Sihwa Tidal Power Plant

On the 18 of October, we visited lake Sihwa and its tidal powerplant, which is located along the coast of the West Sea, 60 km from the centre of Seoul. Kim Jongdeug from K-Water gave a presentation and gave a tour in the control room and the powerplant itself. He is responsible for the operation and maintanance of the Sihwa Power Plant.

Kim Jongdeug from K-water giving his presentation about Sihwa Tidal Power Plant

The project began in 1994, with the main goal to create more land for industry and agriculture. This was executed by constructing a tidal embankment and then reclaming the area behind. This was considered a good way to expand the Metropolitan area of Seoul. This facilitated opportunities regarding the rapid urbanization of South Korea. In the beginning, Lake Sihwa was planned to be a freshwater lake. Due to the combination of still standing water and waste water dumped in the lake by industries, the water quality severely degraded. Even though measures were put in place to improve water quality, such as construction of wetlands. Eventually K-water came with the the solution; a tidal power plant. By reintroducing tidal fluctuations as inflow in the lake, water quality increased significantly (from COD 17.4 to 2.0). Since lake Shiwa was historically also made up of salt water and never became completely fresh water, this transition was no issue. Even though normally the main goal of a tidal powerplant is to be economically feasible, in this case the generation of electricity was a nice bonus. Since the tidal powerplant was constructed to improve the water quality after the reclaimed area, subsidies were needed to fund the project.

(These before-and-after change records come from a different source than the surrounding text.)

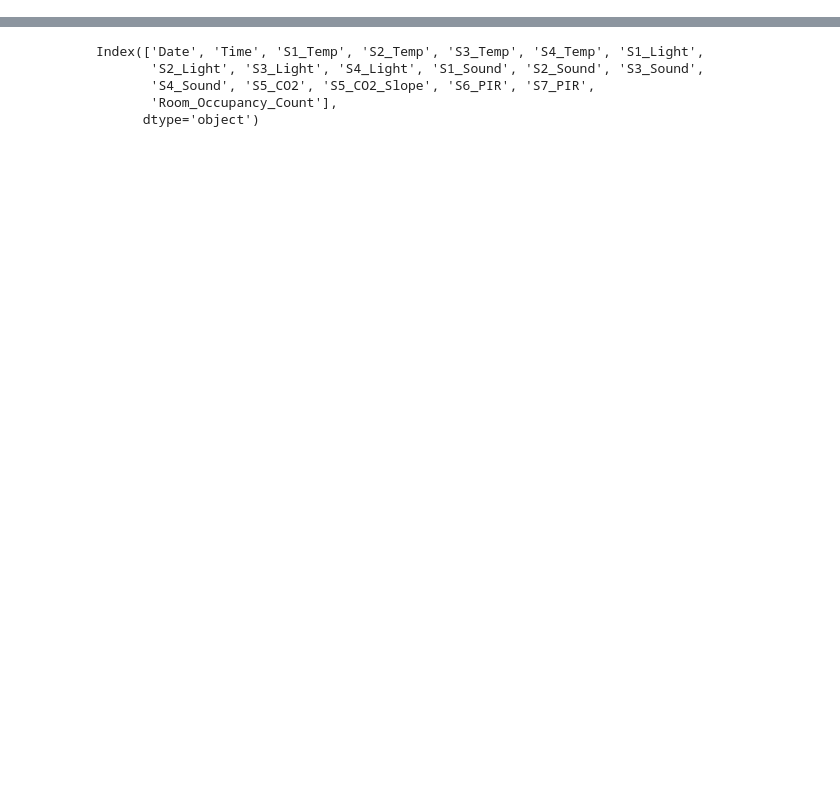
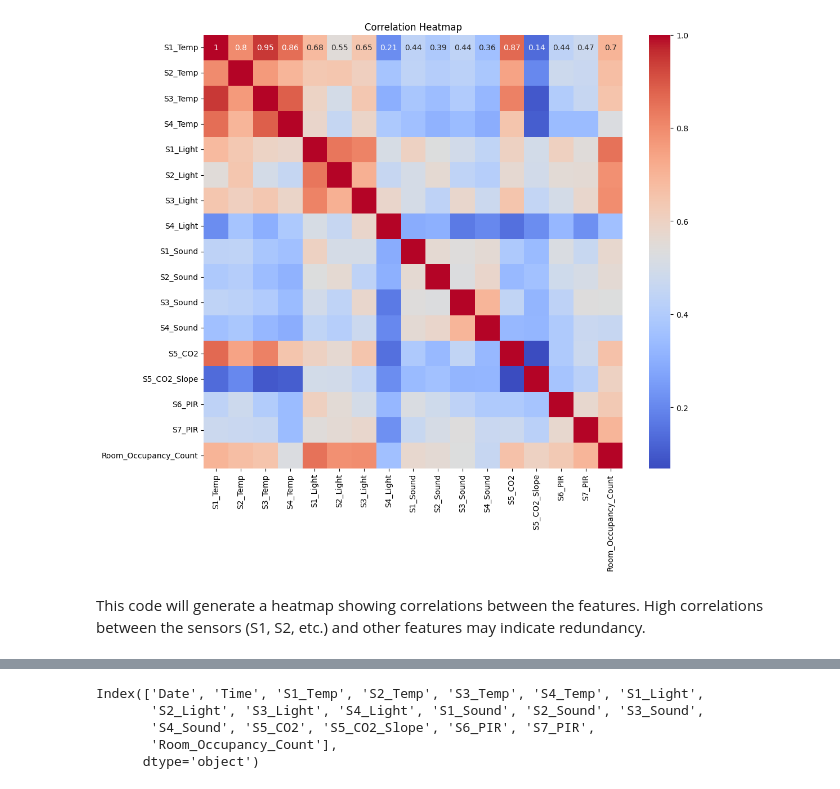
Before and after one commit to YinpuLi/room-occupancy-prediction, a Jupyter notebook: notebook/pred.ipynb, the cells around one changed output, grey strips where cells are left out. Cells and saved outputs as stored; diff of their text form; code cells hidden in the pictures; blank space fills up the shorter version.

```diff
--- a/notebook/pred.ipynb
+++ b/notebook/pred.ipynb
@@ -16,0 +36,23 @@ data = pd.read_csv(get_absolute_path('Occupancy_Estimation.csv', 'data'))
+# %%
+import pandas as pd
+import seaborn as sns
+import matplotlib.pyplot as plt
+
+# Select the columns you want to include in the correlation analysis
+numeric_columns = ['S1_Temp', 'S2_Temp', 'S3_Temp', 'S4_Temp', 'S1_Light', 'S2_Light', 'S3_Light', 'S4_Light', 'S1_Sound', 'S2_Sound', 'S3_Sound', 'S4_Sound', 'S5_CO2', 'S5_CO2_Slope', 'S6_PIR', 'S7_PIR', 'Room_Occupancy_Count']
+
+# Create a new DataFrame containing only the numeric columns
+numeric_data = data[numeric_columns]
+
+# Calculate the correlation matrix for the selected columns
+correlation_matrix = numeric_data.corr()
+
+# Create a heatmap to visualize correlations
+plt.figure(figsize=(12, 10))
+sns.heatmap(correlation_matrix, annot=True, cmap='coolwarm')
+plt.title('Correlation Heatmap')
+plt.show()
+# %% [output]
+[figure, added]
+# %% [markdown]
+This code will generate a heatmap showing correlations between the features. High correlations between the sensors (S1, S2, etc.) and other features may indicate redundancy.
```
Also changed, not shown: parts of 15 cells of this notebook, 33 other files.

Because of the gravitational and centrifugal forces from the moon and the sun, tides are generated in the sea water. With those tidal fluctuations energy can be generated, using the differences in water head. To let the powerplant operate efficiently, a couple of environmental constraints should be met. A minimum tidal range of 5 m is required and at the tidal powerplant of Lake Sihwa this tidal range has a value of 7.8 m. There are different types of power plants, which differ in the direction(s) of tide they use to generate electricity. The powerplant of Lake Sihwa generates energy using the rising tide (one-way power generation). Generating energy using a dual-tide generator would increase the maximum amount of energy substantially, however that was not possible in this case. Since the reclaimed land behind the tidal embankment has a very low ground level, this would otherwise get in danger.

View from the viewing deck inside the plant

The control room is located on the opposite side of the lecture hall, with a glass wall in between. In the control room there are screens displaying the camera footage, system operation and the amount of power generation per unit. A few people were monitoring the computer screens. The green symbols on the right side display the gate conditions. Once in the three years, large maintenance is needed.

The control room of the power plant

The dam generates on average 552.7 GWh per year. The energy is generated using a total of 10 generators and 8 rolling gates. To make space for this large construction excavation works have been performed up until 35 m deep. The construction brought along some challenges. For example, sometime construction had to stop because of high amounts of fog. Furthermore, the operation and maintenance phase brought its challenges. The turbines have a design with three blades, compared to alternatives that have four, to increase the number of fish that survive. However, at times things still keep stuck, like a rope from a ship. This decreases the efficiency of the powerplant.

During the last few years sustainability has become more and more important in South Korea. This was already clear from the need for the improvement of the water quality of Lake Sihwa, but there is attention for renewable energy as well. Therefore K-water has constructed some solar panels and wind mills on and around the lake. However, since there are regulations that state that the price of sea surface is related to the price of the land surface nearby, this is very expensive. Because of those high costs of placing solar panels on the water the solar park is not expanded, even though the water surface is not used for other purposes.

View from the end of the embankment looking into Lake Sihwa with solar and wind farms

Does this project pave the way for others to come? Not right know in South Korea, because of the negative environmental effects during the construction fase and additionally high costs. Besides that, stakeholders in the fishing industry are often not very content with such projects, since the ecological changes resulting from the construction change the ecology and might harm the fish and mussel population. However, there are much lessons learnt from the project which can be considered for the future or abroad. For example, if it would have been clear from the start of the construction of the breakwater that the tidal powerplant would be installed, one could have opted for a dual tide generator. This way, more electricity would have been generated, but since this would endanger the reclamed land this was not performed here. For future projects, (extreme) weather conditions could be included better in the construction planning. Besides that, stability holes could be included and electric devices should be installed parallel to the waterway, for improved safety and more ease in the maintenance phase.

Altogether, the project created new land that provided extra space that was in demand because of the rapid urbanization in South Korea. First this resulted in water quality problems, but with the tidal powerplant those problems were solved and green energy is generated. We want to thank K-water once again for their time and insights in this interesting project!